This "Outside Consultant" column by Dan McLaughlin, senior executive fellow at the Opus College of Business, ran in the Star Tribune on April 18, 2022.
The COVID-19 pandemic has forced most industries to reimagine their business models. For Minnesota’s health care systems, the necessity of implementing new models of care has accelerated change; these changes are now transforming them into business ecosystems. Ecosystems are a set of disparate initiatives combined to deliver consistent value to the customer. Disney is a prominent example that uses its multichannel brand with theme parks, movies, streaming, cruises, toys, apparel and games to consistently deliver a high-quality product. The transformation of health systems to ecosystems can be a model for any business as they contain three key strategies.
Creating seamless consumer engagement is a fundamental strategy of successful ecosystems. Health systems have spent significant money and leadership in implementing digital health records systems for operational effectiveness. They are now emulating leading online retailers and adding sophisticated consumer interfaces that will more easily connect consumers with their own data, provider communications, scheduling systems, pharmacies and many other clinical services.
Broadening the reach of the service delivery model is also a critical strategy. The site of health care is changing, and the home is increasingly being used to provide clinical services. Telehealth services blossomed during the pandemic, and it is projected that those health systems that adopt the ecosystem model will deliver approximately 25% to 40% of outpatient care remotely in the future. New home-based clinical monitoring devices are being deployed widely and the use of technology to enable “hospital at home” is expanding and is now being used by Minnesota systems and over 150 hospitals nationally.
Implementing a comprehensive information technology platform is the third essential strategy for creating a new ecosystem. For example, Mayo Clinic has entered into a long-term relationship with Google to house their data in Google’s health cloud. They are also using Google’s AI and advanced analytics tools to integrate information from all data sources to provide a comprehensive picture and suggested actions for both the patient and their doctor.
While challenges remain in the shift to health care ecosystems, the symbol of health care is moving from the stethoscope to the cellphone.
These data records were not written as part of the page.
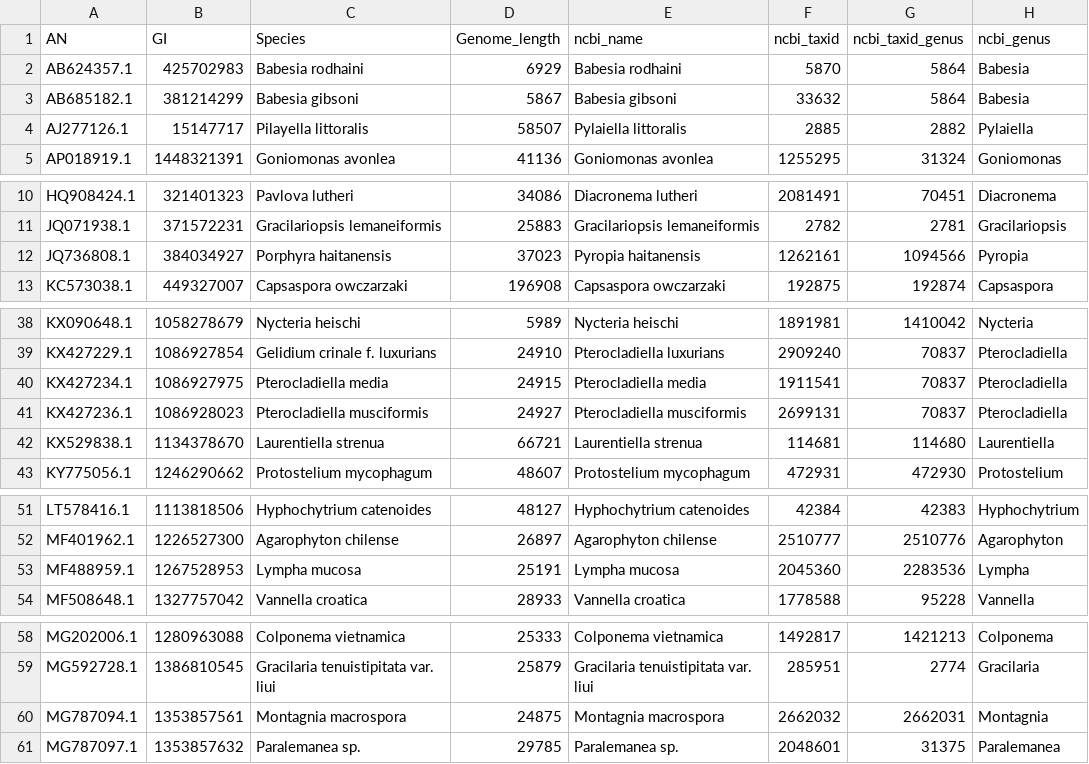
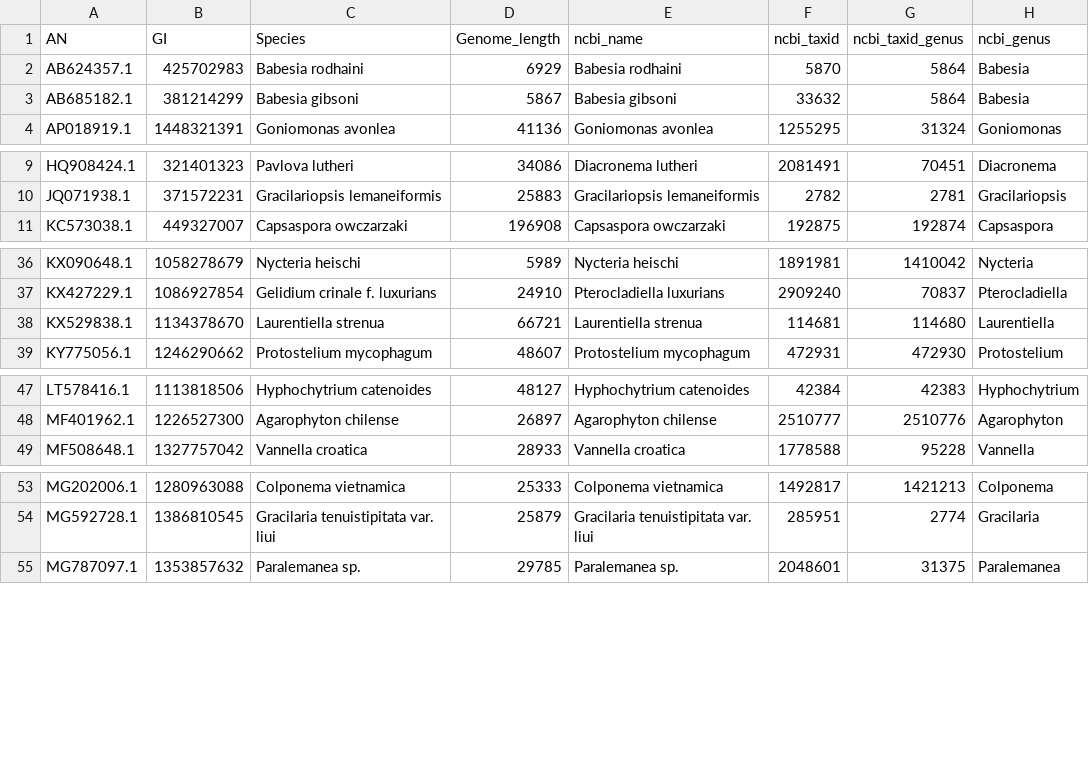
Before and after one commit to brenodupin/datasets-organelle-igr, a TSV file: protists_mit/protists_mit.tsv, drawn as a sheet; only a part is shown, gaps mark what is left out; the diff covers the shown part only.

```diff
--- a/protists_mit/protists_mit.tsv
+++ b/protists_mit/protists_mit.tsv
@@ -3,3 +3,2 @@ AB624357.1	425702983	Babesia rodhaini	6929	Babesia rodhaini	5870	5864	Babesia
 AB685182.1	381214299	Babesia gibsoni	5867	Babesia gibsoni	33632	5864	Babesia
-AJ277126.1	15147717	Pilayella littoralis	58507	Pylaiella littoralis	2885	2882	Pylaiella
 AP018919.1	1448321391	Goniomonas avonlea	41136	Goniomonas avonlea	1255295	31324	Goniomonas
@@ -11,3 +10,2 @@ HQ908424.1	321401323	Pavlova lutheri	34086	Diacronema lutheri	2081491	70451	Diac
 JQ071938.1	371572231	Gracilariopsis lemaneiformis	25883	Gracilariopsis lemaneiformis	2782	2781	Gracilariopsis
-JQ736808.1	384034927	Porphyra haitanensis	37023	Pyropia haitanensis	1262161	1094566	Pyropia
 KC573038.1	449327007	Capsaspora owczarzaki	196908	Capsaspora owczarzaki	192875	192874	Capsaspora
@@ -39,4 +37,2 @@ KX090648.1	1058278679	Nycteria heischi	5989	Nycteria heischi	1891981	1410042	Nyc
 KX427229.1	1086927854	Gelidium crinale f. luxurians	24910	Pterocladiella luxurians	2909240	70837	Pterocladiella
-KX427234.1	1086927975	Pterocladiella media	24915	Pterocladiella media	1911541	70837	Pterocladiella
-KX427236.1	1086928023	Pterocladiella musciformis	24927	Pterocladiella musciformis	2699131	70837	Pterocladiella
 KX529838.1	1134378670	Laurentiella strenua	66721	Laurentiella strenua	114681	114680	Laurentiella
@@ -52,3 +48,2 @@ LT578416.1	1113818506	Hyphochytrium catenoides	48127	Hyphochytrium catenoides	42
 MF401962.1	1226527300	Agarophyton chilense	26897	Agarophyton chilense	2510777	2510776	Agarophyton
-MF488959.1	1267528953	Lympha mucosa	25191	Lympha mucosa	2045360	2283536	Lympha
 MF508648.1	1327757042	Vannella croatica	28933	Vannella croatica	1778588	95228	Vannella
@@ -59,3 +54,2 @@ MG202006.1	1280963088	Colponema vietnamica	25333	Colponema vietnamica	1492817	14
 MG592728.1	1386810545	Gracilaria tenuistipitata var. liui	25879	Gracilaria tenuistipitata var. liui	285951	2774	Gracilaria
-MG787094.1	1353857561	Montagnia macrospora	24875	Montagnia macrospora	2662032	2662031	Montagnia
 MG787097.1	1353857632	Paralemanea sp.	29785	Paralemanea sp.	2048601	31375	Paralemanea
```
Also changed, not shown: 1 removed row elsewhere in this file, fungi_mit/fungi_mit.tsv, green_algae_mit/green_algae_mit.tsv, 6 other files.
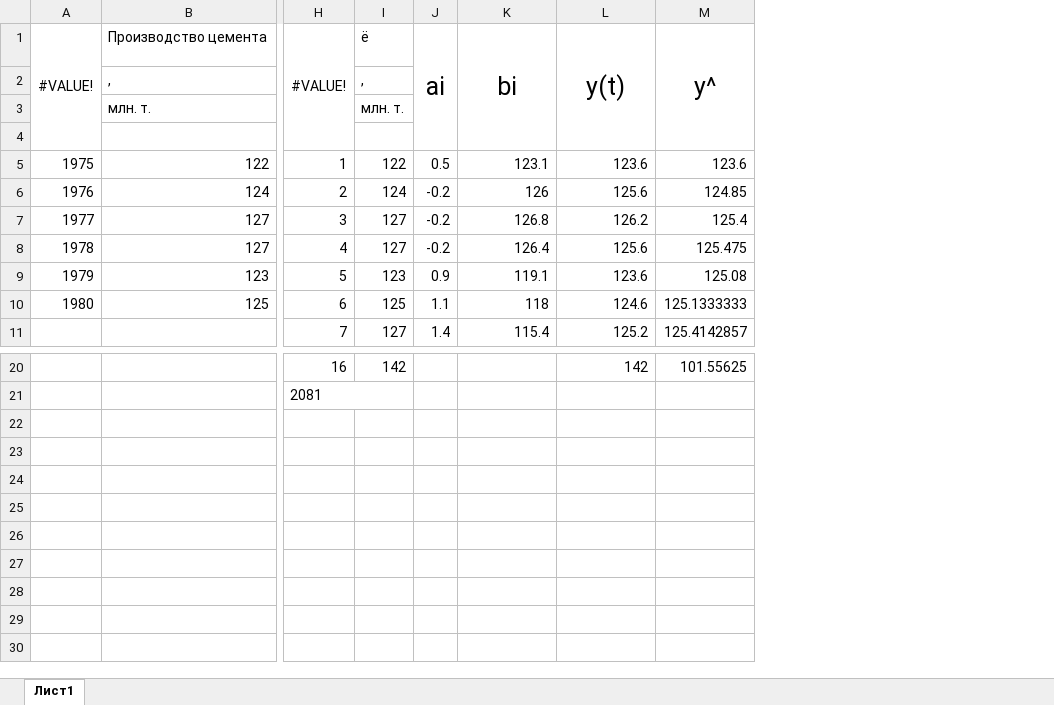
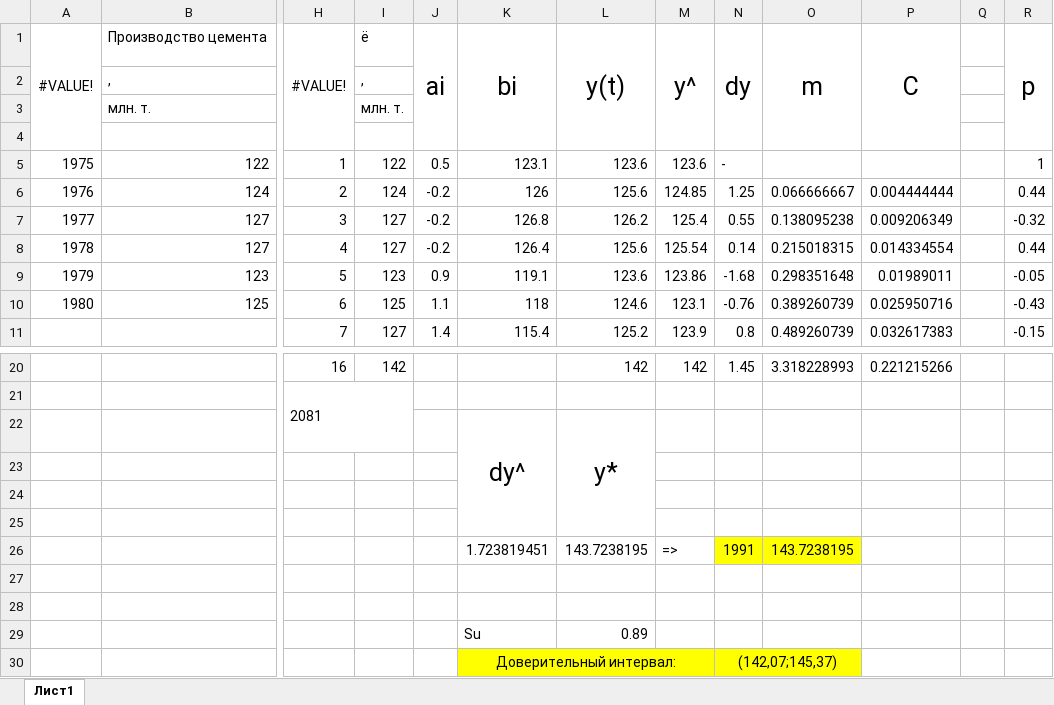
Before and after one commit to AknasMacefg/ITiABD, an Excel workbook: ММвЭ/ИД23-1_МасловАН_Семинар_15.xlsx, sheet Лист1, drawn as a sheet; only a part is shown, gaps mark what is left out; values as stored, in another font and other column widths than the file's, no borders; charts and pictures not drawn; removed rows and columns are numbered as before the commit, all else as after; rows hold the shown columns only; the diff names each change by its address in the sheet, - before the commit and + after, or states it on an @@ line.

```diff
--- a/ММвЭ/ИД23-1_МасловАН_Семинар_15.xlsx (sheet Лист1)
+++ b/ММвЭ/ИД23-1_МасловАН_Семинар_15.xlsx (sheet Лист1)
-column M, rows 1-11: y^ |  |  |  | 123.6 | 124.85 | 125.4 | 125.475 | 125.08 | 125.1333333 | 125.4142857; row 20: 101.55625
+column M, rows 1-11: y^ |  |  |  | 123.6 | 124.85 | 125.4 | 125.54 | 123.86 | 123.1 | 123.9; row 20: 142
+column N, rows 1-11: dy |  |  |  | - | 1.25 | 0.55 | 0.14 | -1.68 | -0.76 | 0.8; row 20: 1.45
+column O, rows 1-11: m |  |  |  |  | 0.066666667 | 0.138095238 | 0.215018315 | 0.298351648 | 0.389260739 | 0.489260739; row 20: 3.318228993
+column P, rows 1-11: C |  |  |  |  | 0.004444444 | 0.009206349 | 0.014334554 | 0.01989011 | 0.025950716 | 0.032617383; row 20: 0.221215266
+column Q, empty
+column R, rows 1-11: p |  |  |  | 1 | 0.44 | -0.32 | 0.44 | -0.05 | -0.43 | -0.15
+row 22:  |  |  |  |  | dy^ | y*
+row 23: (empty)
+row 24: (empty)
+row 25: (empty)
+row 26:  |  |  |  |  | 1.723819451 | 143.7238195 | => | 1991 | 143.7238195
+row 27: (empty)
+row 28: (empty)
+row 29:  |  |  |  |  | Su | 0.89
+row 30:  |  |  |  |  | Доверительный интервал: |  |  | (142,07;145,37)
```
Also changed, not shown: 1 other file.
Health ecosystems are the vehicle for the next generation of health systems, and they will be providing Minnesotans with increased convenience, engagement and long-term health. The three key strategies can support any business moving to an ecosystem.
Dan McLaughlin is a senior executive fellow at the University of St. Thomas Opus College of Business.